This is a very big deal. I had expected South Carolina to do this in its own challenge to DOJ denial of preclearance of its voter id law. For some reason, South Carolina did not do so; nor did Texas in its initial complaint.
Here’s what I wrote in Slate about the move I expected from South Carolina; it applies equally to Texas:
While many read the court’s 2009 decision as an invitation for Congress to fix or update Section 5, Congress has done nothing. Meanwhile, the constitutional question has been percolating in the lower courts, and most knowledgeable observers expected the issue to get to the court in the next few years.
But it now seems pretty likely that the South Carolina case will leapfrog over those others, and ask the Supreme Court to consider the constitutional question soon, in the same term that the court is likely to decide on the constitutionality of health care legislation, Texas’ new redistricting plans, and Arizona’s controversial immigration measure.

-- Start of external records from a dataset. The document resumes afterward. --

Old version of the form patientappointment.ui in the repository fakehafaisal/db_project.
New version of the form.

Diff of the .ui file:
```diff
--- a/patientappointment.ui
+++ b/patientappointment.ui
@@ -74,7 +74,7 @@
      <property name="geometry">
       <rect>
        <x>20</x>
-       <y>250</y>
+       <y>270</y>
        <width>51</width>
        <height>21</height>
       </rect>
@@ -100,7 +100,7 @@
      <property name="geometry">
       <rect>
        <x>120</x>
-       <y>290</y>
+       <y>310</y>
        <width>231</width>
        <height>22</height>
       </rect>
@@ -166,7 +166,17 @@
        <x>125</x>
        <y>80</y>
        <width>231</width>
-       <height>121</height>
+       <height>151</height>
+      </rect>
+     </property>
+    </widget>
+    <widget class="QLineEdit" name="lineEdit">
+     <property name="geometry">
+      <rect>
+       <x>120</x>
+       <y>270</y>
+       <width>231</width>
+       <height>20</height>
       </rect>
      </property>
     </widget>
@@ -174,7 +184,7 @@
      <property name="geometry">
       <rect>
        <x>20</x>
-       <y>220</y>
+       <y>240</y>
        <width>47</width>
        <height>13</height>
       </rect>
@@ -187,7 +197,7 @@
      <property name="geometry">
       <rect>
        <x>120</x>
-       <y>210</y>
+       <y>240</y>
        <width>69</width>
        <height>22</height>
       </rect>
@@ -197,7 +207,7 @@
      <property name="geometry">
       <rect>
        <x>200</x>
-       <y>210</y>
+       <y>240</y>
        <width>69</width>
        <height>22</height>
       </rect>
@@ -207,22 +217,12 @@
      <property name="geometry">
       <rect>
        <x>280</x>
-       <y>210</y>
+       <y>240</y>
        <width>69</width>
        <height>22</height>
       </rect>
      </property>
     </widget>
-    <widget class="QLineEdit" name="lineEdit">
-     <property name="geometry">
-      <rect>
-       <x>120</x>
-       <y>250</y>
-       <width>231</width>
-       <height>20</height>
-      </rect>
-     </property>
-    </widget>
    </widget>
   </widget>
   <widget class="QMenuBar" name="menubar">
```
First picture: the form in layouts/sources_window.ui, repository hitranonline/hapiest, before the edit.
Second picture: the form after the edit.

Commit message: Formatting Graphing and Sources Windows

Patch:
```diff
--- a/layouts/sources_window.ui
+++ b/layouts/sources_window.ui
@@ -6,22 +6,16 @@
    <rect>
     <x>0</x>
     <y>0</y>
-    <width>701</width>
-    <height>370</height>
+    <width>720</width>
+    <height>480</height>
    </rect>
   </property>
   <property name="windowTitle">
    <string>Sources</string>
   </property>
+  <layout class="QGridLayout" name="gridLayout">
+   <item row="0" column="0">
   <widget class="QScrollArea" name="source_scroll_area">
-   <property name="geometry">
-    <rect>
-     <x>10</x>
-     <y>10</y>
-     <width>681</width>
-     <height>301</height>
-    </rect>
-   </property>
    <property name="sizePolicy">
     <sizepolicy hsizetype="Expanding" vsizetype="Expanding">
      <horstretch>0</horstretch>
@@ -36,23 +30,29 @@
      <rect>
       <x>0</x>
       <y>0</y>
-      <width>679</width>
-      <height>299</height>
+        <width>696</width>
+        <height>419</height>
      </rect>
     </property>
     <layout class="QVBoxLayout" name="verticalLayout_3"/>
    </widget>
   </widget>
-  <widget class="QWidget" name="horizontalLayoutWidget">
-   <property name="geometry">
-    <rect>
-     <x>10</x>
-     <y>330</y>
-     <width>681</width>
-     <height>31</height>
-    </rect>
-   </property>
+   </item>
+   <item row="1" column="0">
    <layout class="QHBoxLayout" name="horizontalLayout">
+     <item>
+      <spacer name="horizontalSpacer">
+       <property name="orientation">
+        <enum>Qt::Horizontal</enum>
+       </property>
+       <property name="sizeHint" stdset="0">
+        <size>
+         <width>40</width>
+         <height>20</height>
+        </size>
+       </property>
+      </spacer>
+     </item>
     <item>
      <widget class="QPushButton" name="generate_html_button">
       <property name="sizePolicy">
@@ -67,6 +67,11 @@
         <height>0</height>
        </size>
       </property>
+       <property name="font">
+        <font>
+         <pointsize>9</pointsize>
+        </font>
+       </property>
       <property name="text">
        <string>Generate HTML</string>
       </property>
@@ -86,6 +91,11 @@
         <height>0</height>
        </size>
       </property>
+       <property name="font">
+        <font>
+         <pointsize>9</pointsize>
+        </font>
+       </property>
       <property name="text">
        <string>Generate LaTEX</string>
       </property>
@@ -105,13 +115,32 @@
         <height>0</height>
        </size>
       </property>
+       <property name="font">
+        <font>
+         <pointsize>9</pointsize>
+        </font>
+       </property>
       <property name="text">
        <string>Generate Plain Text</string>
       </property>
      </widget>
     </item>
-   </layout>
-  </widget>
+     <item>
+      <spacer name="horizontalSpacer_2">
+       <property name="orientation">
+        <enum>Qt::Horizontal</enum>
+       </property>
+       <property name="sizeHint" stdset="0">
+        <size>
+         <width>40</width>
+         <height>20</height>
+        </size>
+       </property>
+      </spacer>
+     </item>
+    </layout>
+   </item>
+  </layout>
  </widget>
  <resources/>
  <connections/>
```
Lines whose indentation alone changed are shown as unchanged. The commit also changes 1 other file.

While you might expect the Supreme Court to try to duck the potential for yet another blockbuster decision this term, a procedural oddity of the Voting Rights Act makes it unlikely. Most cases come up to the Supreme Court review through a petition for a writ of certiorari. The court has total discretion about whether or not to hear such cases. But a very small minority of cases—almost all of them election cases—come to the Supreme Court on a direct appeal from a three-judge court. South Carolina’s expected litigation over its voter ID law will go before just such a court in Washington, D.C., with direct appeal to the Supreme Court. Unlike an ordinary denial to hear the case, a Supreme Court decision not to hear an appeal from a three-judge court is a decision on the merits, an indication that the lower court got the decision right. (That’s not true with cert. denials.)
If South Carolina argues in court that it is unconstitutional to require it to submit its voter ID law for federal approval, and the three-judge court rejects that argument, it is hard to imagine the Supreme Court conservatives refusing to hear that case. And further, because this is an election-related case, it is likely to be fast-tracked like the Texas redistricting case. South Carolina is claiming it needs to use voter identification in the upcoming election to preserve the integrity of its electoral process. DoJ is blocking the state’s law. This almost perfectly tees up the issue of federalism and state sovereignty.
Why did Texas change its strategy now and make a frontal attack on the VRA? Perhaps Greg Abbott expects he’s going to lose big in the Texas redistricting case before a three-judge DC court, and he believes that the voter id case will be an easier and cleaner way to make a frontal attack on the VRA than through the messy and complex Texas redistricting mess. (If the VRA section 5falls for Texas’s voter id law, it potentially falls for the Texas redistricting law, for all other Texas election laws, and for all other election laws in jurisdictions subject to section 5 preclearance.)
It is really late in the SCOTUS term. So maybe this does not make it to SCOTUS before adjournment in June. But if Texas wants to use its voter id law in November, the Court could well take it up even in September, before the usual October start of the Court term.
Wow. A major election law case just got a whole lot bigger.